■ Task statement ■
Filter the entries, keeping every line with the string "dashboardwindow".

Dataset records
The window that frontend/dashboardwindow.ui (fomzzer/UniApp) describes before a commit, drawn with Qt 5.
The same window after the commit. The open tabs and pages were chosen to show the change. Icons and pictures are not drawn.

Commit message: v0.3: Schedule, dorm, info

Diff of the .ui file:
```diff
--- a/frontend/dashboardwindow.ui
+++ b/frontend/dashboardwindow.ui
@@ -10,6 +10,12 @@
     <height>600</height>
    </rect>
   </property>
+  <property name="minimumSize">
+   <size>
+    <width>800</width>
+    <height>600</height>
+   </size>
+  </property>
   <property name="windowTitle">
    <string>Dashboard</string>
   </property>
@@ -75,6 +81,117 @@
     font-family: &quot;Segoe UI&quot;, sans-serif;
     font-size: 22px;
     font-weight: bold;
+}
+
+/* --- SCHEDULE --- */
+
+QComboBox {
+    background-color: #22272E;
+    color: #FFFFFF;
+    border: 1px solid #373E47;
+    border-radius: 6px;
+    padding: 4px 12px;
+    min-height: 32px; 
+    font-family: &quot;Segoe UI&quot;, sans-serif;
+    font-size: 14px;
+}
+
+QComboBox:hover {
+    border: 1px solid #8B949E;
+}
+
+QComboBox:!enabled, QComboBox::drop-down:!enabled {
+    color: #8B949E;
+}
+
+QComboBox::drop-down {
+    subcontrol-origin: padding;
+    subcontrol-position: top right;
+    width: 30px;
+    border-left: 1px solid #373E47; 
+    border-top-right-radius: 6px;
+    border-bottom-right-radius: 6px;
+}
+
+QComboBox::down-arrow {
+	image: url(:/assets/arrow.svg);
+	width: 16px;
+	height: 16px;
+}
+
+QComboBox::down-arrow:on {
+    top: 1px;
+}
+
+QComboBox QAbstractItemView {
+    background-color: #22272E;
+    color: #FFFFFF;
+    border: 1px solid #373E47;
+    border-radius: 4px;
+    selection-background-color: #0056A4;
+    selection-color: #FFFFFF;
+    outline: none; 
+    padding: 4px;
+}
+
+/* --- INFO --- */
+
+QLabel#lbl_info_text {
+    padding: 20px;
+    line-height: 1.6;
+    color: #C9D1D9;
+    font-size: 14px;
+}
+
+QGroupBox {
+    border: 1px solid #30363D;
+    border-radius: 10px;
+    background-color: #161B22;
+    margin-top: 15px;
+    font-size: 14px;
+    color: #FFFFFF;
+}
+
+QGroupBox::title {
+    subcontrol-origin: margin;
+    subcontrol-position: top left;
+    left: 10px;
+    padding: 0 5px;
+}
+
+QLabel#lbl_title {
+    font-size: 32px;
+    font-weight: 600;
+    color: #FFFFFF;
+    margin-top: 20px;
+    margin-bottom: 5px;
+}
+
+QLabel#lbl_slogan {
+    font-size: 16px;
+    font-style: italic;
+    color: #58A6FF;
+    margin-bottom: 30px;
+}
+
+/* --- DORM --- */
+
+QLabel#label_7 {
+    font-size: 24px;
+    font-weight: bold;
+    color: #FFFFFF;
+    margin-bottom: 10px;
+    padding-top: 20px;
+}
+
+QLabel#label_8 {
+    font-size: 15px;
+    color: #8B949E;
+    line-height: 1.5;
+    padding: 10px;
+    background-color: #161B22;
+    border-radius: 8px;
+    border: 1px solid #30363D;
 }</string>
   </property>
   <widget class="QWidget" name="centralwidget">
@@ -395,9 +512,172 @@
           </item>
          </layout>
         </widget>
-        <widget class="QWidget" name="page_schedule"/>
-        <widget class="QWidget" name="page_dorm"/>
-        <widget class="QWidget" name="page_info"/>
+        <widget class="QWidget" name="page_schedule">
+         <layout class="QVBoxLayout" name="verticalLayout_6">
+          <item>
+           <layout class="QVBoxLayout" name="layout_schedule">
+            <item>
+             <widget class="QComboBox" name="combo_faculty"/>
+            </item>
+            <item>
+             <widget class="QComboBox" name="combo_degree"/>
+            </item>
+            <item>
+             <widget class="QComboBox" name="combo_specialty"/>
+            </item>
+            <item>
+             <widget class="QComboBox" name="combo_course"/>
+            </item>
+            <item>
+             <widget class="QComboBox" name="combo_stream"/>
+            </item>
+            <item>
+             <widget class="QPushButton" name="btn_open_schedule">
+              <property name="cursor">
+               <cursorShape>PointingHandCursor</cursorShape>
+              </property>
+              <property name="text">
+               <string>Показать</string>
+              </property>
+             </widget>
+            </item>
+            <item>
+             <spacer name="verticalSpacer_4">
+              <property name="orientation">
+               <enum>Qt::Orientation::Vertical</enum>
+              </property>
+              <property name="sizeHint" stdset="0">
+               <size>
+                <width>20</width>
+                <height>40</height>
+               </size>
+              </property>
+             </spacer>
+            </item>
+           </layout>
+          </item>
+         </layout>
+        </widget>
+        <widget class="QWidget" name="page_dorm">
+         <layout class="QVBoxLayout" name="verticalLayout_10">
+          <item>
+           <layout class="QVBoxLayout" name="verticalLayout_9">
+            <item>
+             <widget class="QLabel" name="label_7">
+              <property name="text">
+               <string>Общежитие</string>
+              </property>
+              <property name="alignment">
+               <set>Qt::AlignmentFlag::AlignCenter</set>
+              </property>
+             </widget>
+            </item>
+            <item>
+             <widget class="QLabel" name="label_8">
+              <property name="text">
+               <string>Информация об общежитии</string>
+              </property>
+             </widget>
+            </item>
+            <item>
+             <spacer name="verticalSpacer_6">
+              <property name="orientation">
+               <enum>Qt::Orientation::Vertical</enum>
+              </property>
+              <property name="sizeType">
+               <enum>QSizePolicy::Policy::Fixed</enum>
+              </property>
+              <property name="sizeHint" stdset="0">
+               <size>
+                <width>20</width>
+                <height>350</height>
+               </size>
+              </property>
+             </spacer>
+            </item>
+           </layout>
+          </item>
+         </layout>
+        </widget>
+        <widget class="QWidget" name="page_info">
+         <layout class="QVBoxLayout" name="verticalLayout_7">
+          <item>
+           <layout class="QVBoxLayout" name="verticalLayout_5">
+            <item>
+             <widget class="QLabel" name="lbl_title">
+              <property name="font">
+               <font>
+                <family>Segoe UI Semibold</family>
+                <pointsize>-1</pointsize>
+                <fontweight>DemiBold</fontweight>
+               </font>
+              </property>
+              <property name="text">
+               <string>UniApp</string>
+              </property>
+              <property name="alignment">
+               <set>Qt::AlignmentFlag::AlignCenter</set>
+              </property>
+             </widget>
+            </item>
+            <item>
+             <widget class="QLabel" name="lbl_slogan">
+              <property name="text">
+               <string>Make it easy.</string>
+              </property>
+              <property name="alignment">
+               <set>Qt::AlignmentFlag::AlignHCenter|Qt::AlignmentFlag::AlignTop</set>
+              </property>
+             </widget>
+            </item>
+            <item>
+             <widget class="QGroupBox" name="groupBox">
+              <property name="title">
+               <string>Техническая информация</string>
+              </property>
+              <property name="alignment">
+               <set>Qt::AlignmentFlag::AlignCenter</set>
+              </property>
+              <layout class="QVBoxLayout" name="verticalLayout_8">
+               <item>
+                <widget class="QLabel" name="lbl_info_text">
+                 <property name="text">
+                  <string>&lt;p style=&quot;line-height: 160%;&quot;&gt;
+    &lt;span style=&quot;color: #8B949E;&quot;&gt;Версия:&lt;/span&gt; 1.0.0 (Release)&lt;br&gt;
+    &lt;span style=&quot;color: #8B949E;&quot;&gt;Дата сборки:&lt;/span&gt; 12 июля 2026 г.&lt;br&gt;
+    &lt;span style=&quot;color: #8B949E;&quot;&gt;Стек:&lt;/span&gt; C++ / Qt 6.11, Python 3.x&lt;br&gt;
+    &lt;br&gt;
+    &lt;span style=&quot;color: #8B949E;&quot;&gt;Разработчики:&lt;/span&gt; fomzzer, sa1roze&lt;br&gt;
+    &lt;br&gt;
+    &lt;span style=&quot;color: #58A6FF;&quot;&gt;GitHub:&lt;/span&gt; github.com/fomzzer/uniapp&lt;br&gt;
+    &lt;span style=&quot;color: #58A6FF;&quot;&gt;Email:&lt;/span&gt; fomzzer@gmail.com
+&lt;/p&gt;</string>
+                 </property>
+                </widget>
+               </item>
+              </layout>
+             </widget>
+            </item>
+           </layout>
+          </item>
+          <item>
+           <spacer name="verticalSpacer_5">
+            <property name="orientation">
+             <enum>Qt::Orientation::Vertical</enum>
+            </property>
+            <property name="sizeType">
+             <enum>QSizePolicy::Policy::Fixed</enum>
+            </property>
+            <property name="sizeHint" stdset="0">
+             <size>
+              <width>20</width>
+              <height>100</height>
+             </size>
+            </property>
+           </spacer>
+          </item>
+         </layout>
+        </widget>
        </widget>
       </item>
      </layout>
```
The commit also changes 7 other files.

...

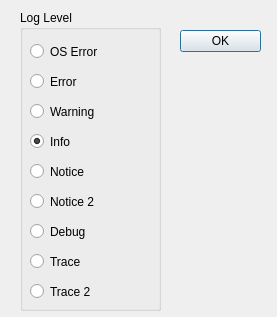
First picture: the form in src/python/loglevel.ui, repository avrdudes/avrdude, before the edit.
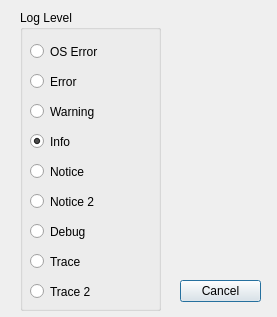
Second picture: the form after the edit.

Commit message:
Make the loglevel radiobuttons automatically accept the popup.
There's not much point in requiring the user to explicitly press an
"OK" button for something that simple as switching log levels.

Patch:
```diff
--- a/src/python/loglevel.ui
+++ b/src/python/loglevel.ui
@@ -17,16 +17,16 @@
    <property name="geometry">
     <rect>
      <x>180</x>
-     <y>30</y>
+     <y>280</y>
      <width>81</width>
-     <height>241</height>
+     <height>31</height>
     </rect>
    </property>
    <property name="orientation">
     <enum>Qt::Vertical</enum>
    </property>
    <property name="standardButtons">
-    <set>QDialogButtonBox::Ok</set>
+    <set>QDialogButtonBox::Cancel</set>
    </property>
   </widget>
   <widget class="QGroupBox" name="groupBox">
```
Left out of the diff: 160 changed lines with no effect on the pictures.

■ Completed task ■
The window that frontend/dashboardwindow.ui (fomzzer/UniApp) describes before a commit, drawn with Qt 5.
--- a/frontend/dashboardwindow.ui
+++ b/frontend/dashboardwindow.ui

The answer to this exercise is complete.